You stumble on through parenthood. As the toddler years approach, you dash around inserting child guards on electrical outlets, child locks on cupboard doors (which smash your fingers every third time you try to open the darn thing). The terrible twos arrive. As the little bundle of joy throws himself screaming and kicking on the floor, you feel the natural pull to join him. Most parents do manage to control themselves and maintain a mature demeanor, especially if others are around. Three-year-olds scream ‘I hate you!’ at least twice a day, four-year-olds are fairly human, five-year-olds know everything because their kindergarten teacher told them (You aren’t their teacher. You will never reach that lofty height.) Children continue through life causing all kinds of chaos as they go. You – the parent – have to maintain self-control while properly training this less-than-perfect human being you have brought into the world.

So, if parenthood has all these drawbacks, why on earth do we do this to ourselves? The answer is simple. Every now and then some magic occurs; the baby smiles at you for the first time, you watch them sleep and realize how beautiful they are, the little one laughs in pure delight at a new discovery, they sleepily crawl into your lap and say “I love you Mommy”. It’s at these points that you realize that others may have glossed over the downside of parenting but they were right about one thing. This little one is worth it all

Music is a Reflection of Our Attitudes

Tuesday, October 25th, 2011

I remember my father as being a very loving man but also a very stubborn man. He knew what he wanted in his home and insisted that he got it. We children knew that swift consequences would come if his rules weren’t obeyed. He was stern about the music played in our home. Certain standards had to be met. Back when I was young, music came on flat, round discs called ‘records’. (I’m sure most of your know what they are. I’m just describing them for you young whippersnappers) They were expensive and breakable. Dad didn’t hesitate to break any record that came into our home that had vulgar language or questionable morals. As a teenager, it didn’t seem all that important to me that a few four-letter words might be found in the music I listened to. As an adult, I realize that it matters what music you listen to! Music has been with us since time began.  Birds were singing happy morning songs, breezes were blowing gentle harmony, hurricanes were pounding angry symphonies for as long as man has been in existence.  Man heard and imitated all of this.  The type of music we sang reflected our emotions.  Anger was in deep pounding bases, or sometimes high discordant notes.  Love was a gentle, tender, compelling song; hopelessness a steady monotone beat.  Today our music comes to us in every conceivable way.  Country singers tell of love lost or betrayed, rap music angrily denounces society and flaunts it’s rebellion with language and attitudes most find offensive.  Heavy metal and rock pushes the limits bringing a feeling of anger and discord.  So-called popular music appeals more to the masses and speaks of love, anger, loneliness, etc that most can identify with.

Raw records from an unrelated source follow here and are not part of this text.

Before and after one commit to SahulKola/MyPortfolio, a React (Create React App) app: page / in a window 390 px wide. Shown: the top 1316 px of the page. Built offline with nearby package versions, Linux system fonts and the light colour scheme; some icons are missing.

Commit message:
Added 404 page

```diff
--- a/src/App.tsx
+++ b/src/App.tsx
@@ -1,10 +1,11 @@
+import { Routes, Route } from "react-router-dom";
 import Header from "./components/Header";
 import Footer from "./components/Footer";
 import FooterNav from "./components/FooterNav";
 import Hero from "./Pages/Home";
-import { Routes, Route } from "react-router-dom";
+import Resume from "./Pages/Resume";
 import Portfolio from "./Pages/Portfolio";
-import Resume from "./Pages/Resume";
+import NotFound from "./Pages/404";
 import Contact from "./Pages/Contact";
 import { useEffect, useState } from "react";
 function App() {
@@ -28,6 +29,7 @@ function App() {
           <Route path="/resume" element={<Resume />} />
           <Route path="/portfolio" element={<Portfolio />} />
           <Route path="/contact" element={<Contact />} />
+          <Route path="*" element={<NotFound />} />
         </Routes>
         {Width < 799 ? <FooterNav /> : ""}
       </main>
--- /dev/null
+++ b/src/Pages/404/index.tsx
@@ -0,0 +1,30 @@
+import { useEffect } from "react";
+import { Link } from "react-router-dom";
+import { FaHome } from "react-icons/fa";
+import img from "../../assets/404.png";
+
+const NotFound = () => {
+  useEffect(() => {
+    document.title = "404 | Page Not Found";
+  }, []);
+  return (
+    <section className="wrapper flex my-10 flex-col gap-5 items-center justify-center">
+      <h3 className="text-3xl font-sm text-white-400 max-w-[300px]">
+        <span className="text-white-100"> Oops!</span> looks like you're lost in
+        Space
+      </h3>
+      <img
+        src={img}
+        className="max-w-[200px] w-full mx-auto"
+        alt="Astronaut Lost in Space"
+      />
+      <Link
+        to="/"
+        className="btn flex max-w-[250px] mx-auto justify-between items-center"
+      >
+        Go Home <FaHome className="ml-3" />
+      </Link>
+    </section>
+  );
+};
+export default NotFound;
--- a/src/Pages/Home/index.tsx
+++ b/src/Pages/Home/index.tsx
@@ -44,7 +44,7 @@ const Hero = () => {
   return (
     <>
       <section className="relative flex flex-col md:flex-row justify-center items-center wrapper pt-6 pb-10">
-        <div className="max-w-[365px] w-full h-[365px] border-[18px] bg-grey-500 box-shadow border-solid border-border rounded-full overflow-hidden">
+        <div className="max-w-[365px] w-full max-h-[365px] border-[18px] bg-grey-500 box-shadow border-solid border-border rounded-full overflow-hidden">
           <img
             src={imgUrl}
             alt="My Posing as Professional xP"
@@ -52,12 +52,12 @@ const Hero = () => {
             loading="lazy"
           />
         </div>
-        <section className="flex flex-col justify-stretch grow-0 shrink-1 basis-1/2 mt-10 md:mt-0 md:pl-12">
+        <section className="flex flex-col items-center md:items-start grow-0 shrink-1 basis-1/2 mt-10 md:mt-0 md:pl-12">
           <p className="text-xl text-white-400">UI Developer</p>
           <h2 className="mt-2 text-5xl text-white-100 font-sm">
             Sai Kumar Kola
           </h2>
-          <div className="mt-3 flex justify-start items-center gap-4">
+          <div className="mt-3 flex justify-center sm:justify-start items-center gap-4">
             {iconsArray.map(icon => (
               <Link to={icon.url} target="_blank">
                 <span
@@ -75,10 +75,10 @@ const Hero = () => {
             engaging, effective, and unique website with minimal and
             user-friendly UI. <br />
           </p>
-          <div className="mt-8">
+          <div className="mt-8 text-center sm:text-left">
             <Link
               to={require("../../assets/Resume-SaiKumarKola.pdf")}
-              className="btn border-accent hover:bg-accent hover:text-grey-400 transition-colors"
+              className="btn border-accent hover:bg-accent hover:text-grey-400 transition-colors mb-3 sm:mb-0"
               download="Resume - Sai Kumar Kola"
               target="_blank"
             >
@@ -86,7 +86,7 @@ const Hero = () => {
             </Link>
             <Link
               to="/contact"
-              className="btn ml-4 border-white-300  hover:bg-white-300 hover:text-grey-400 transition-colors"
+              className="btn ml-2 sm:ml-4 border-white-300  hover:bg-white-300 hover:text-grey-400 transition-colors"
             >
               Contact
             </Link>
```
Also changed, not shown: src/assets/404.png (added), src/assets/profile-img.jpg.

Why is all this important today? Because our attitudes and our emotions are influenced by the music we listen to.  Man was meant to have a song.  That song can lift you up or it can bring you down. It can express your anger or offer your forgiveness. It can influence how we think and what we do. More importantly, it can take the feelings you have and swell them to irrational highs or lows.  It is not a coincidence that crime and violence are rampant in areas where angry rap music is prevalent. It is not a coincidence that an infant falls into a restful sleep at the sound of a lullaby. It is not a coincidence that we feel uplifted at the sounds of Handel’s Messiah. It’s important for us and our families that we take stock of the music in our homes. When our children are singing songs with words that say ‘I want to start a fight’, it’s time to sit up and take notice. Do we want our homes to express that attitude? Or do we want our homes to express love and acceptance. Whatever we want in our families, we need to find the right accompaniment. And, as my father used to do, we need to throw out the trash.